|x(k+1) ’ x(k) | < µ.

6.5 Stopping Criteria 271

Let x(k) be generated by the ¬xed-point method x(k+1) = φ(x(k) ). Using

the mean value theorem, we get

e(k+1) = φ(±) ’ φ(x(k) ) = φ (ξ (k) )e(k) ,

where ξ (k) lies between x(k) and ±. Then,

x(k+1) ’ x(k) = e(k) ’ e(k+1) = 1 ’ φ (ξ (k) ) e(k)

so that, assuming that we can replace φ (ξ (k) ) with φ (±), it follows that

1

(x(k+1) ’ x(k) ).

e(k) (6.31)

1 ’ φ (±)

γ

1

1

2

-1 0 1 φ (±)

FIGURE 6.7. Behavior of γ = 1/(1 ’ φ (±)) as a function of φ (±)

As shown in Figure 6.7, we can conclude that the test:

- is unsatisfactory if φ (±) is close to 1;

- provides an optimal balancing between increment and error in the case

of methods of order 2 for which φ (±) = 0 as is the case for Newton™s

method;

- is still satisfactory if ’1 < φ (±) < 0.

Example 6.9 The zero of the function f (x) = e’x ’ · is given by ± = ’ log(·).

For · = 10’9 , ± 20.723 and f (±) = ’e’± ’10’9 . We are thus in the case

where |f (±)| 1 and we wish to examine the behaviour of Newton™s method in

the approximation of ± when the two stopping criteria above are adopted in the

computations.

We show in Tables 6.6 and 6.7 the results obtained using the test based on the

control of the residual (1) and of the increment (2), respectively.
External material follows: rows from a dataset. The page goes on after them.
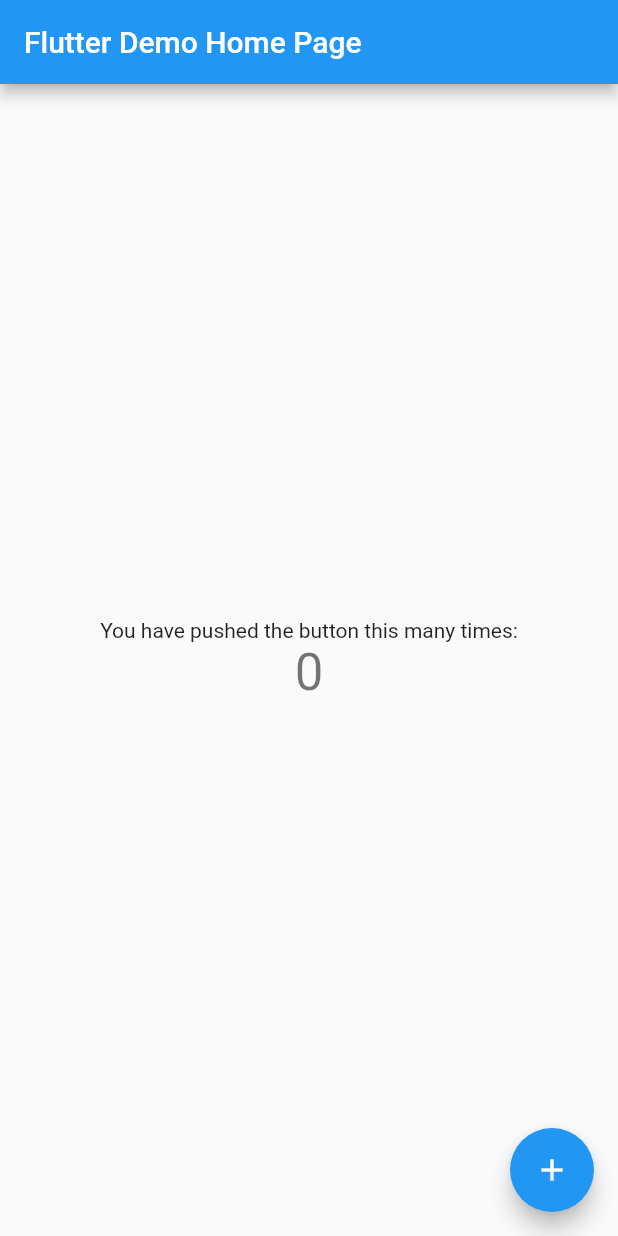
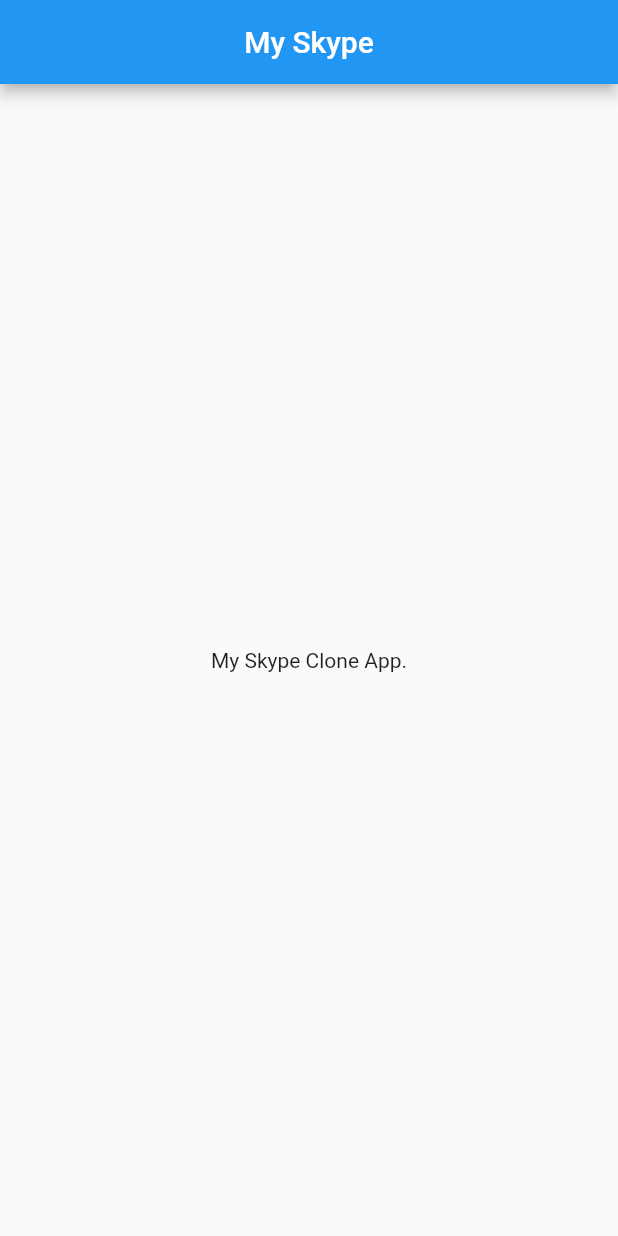
Before and after one commit to khursheed33/mySkype, a Flutter app: the screen it shows after launch, on a phone screen of 412 x 824 dp. Run offline on Flutter 3.47's test engine with Material 2 defaults, Android fonts, the light colour scheme and no system bars.

Commit message:
Homepage Added

```diff
--- a/lib/main.dart
+++ b/lib/main.dart
@@ -1,4 +1,5 @@
 import 'package:flutter/material.dart';
+import 'package:myskype/screens/homepage.dart';
 
 void main() {
   runApp(const MyApp());
@@ -11,105 +12,12 @@
   @override
   Widget build(BuildContext context) {
     return MaterialApp(
+      debugShowCheckedModeBanner: false,
       title: 'Flutter Demo',
       theme: ThemeData(
-        // This is the theme of your application.
-        //
-        // Try running your application with "flutter run". You'll see the
-        // application has a blue toolbar. Then, without quitting the app, try
-        // changing the primarySwatch below to Colors.green and then invoke
-        // "hot reload" (press "r" in the console where you ran "flutter run",
-        // or simply save your changes to "hot reload" in a Flutter IDE).
-        // Notice that the counter didn't reset back to zero; the application
-        // is not restarted.
         primarySwatch: Colors.blue,
       ),
-      home: const MyHomePage(title: 'Flutter Demo Home Page'),
+      home: const Homepage(),
     );
   }
 }
-
-class MyHomePage extends StatefulWidget {
-  const MyHomePage({Key? key, required this.title}) : super(key: key);
-
-  // This widget is the home page of your application. It is stateful, meaning
-  // that it has a State object (defined below) that contains fields that affect
-  // how it looks.
-
-  // This class is the configuration for the state. It holds the values (in this
-  // case the title) provided by the parent (in this case the App widget) and
-  // used by the build method of the State. Fields in a Widget subclass are
-  // always marked "final".
-
-  final String title;
-
-  @override
-  State<MyHomePage> createState() => _MyHomePageState();
-}
-
-class _MyHomePageState extends State<MyHomePage> {
-  int _counter = 0;
-
-  void _incrementCounter() {
-    setState(() {
-      // This call to setState tells the Flutter framework that something has
-      // changed in this State, which causes it to rerun the build method below
-      // so that the display can reflect the updated values. If we changed
-      // _counter without calling setState(), then the build method would not be
-      // called again, and so nothing would appear to happen.
-      _counter++;
-    });
-  }
-
-  @override
-  Widget build(BuildContext context) {
-    // This method is rerun every time setState is called, for instance as done
-    // by the _incrementCounter method above.
-    //
-    // The Flutter framework has been optimized to make rerunning build methods
-    // fast, so that you can just rebuild anything that needs updating rather
-    // than having to individually change instances of widgets.
-    return Scaffold(
-      appBar: AppBar(
-        // Here we take the value from the MyHomePage object that was created by
-        // the App.build method, and use it to set our appbar title.
-        title: Text(widget.title),
-      ),
-      body: Center(
-        // Center is a layout widget. It takes a single child and positions it
-        // in the middle of the parent.
-        child: Column(
-          // Column is also a layout widget. It takes a list of children and
-          // arranges them vertically. By default, it sizes itself to fit its
-          // children horizontally, and tries to be as tall as its parent.
-          //
-          // Invoke "debug painting" (press "p" in the console, choose the
-          // "Toggle Debug Paint" action from the Flutter Inspector in Android
-          // Studio, or the "Toggle Debug Paint" command in Visual Studio Code)
-          // to see the wireframe for each widget.
-          //
-          // Column has various properties to control how it sizes itself and
-          // how it positions its children. Here we use mainAxisAlignment to
-          // center the children vertically; the main axis here is the vertical
-          // axis because Columns are vertical (the cross axis would be
-          // horizontal).
-          mainAxisAlignment: MainAxisAlignment.center,
-          children: <Widget>[
-            const Text(
-              'You have pushed the button this many times:',
-            ),
-            Text(
-              '$_counter',
-              style: Theme.of(context).textTheme.headline4,
-            ),
-          ],
-        ),
-      ),
-      floatingActionButton: FloatingActionButton(
-        onPressed: _incrementCounter,
-        tooltip: 'Increment',
-        child: const Icon(Icons.add),
-      ), // This trailing comma makes auto-formatting nicer for build methods.
-    );
-  }
-}
--- /dev/null
+++ b/lib/screens/homepage.dart
@@ -0,0 +1,18 @@
+import 'package:flutter/material.dart';
+
+class Homepage extends StatelessWidget {
+  const Homepage({Key? key}) : super(key: key);
+
+  @override
+  Widget build(BuildContext context) {
+    return Scaffold(
+      appBar: AppBar(
+        centerTitle: true,
+        title: const Text("My Skype"),
+      ),
+      body: const Center(
+        child: Text("My Skype Clone App."),
+      ),
+    );
+  }
+}
```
We have taken

x(0) = 0 and used two di¬erent values of the tolerance. The number of iterations

required by the method is denoted by nit.

According to (6.31), since φ (±) = 0, the stopping test based on the increment

reveals to be reliable for both the values (which are quite di¬ering) of the stop

tolerance µ. The test based on the residual, instead, yields an acceptable estimate

of the root only for very small tolerances, while it is completely wrong for large

values of µ.

•

272 6. Root¬nding for Nonlinear Equations

|f (x(nit) )| |± ’ x(nit) | |± ’ x(nit) |/±

µ nit

10’10 5.9 · 10’11 5.7 · 10’2

22 0.27

10’3 9.1 · 10’4

7 13.7 66.2

TABLE 6.6. Newton™s method for the approximation of the root of

f (x) = e’x ’ · = 0. The stopping test is based on the control of the residual

|x(nit) ’ x(nit’1) | |± ’ x(nit) | |± ’ x(nit) |/±

µ nit

10’10 8.4 · 10’13

26 0 0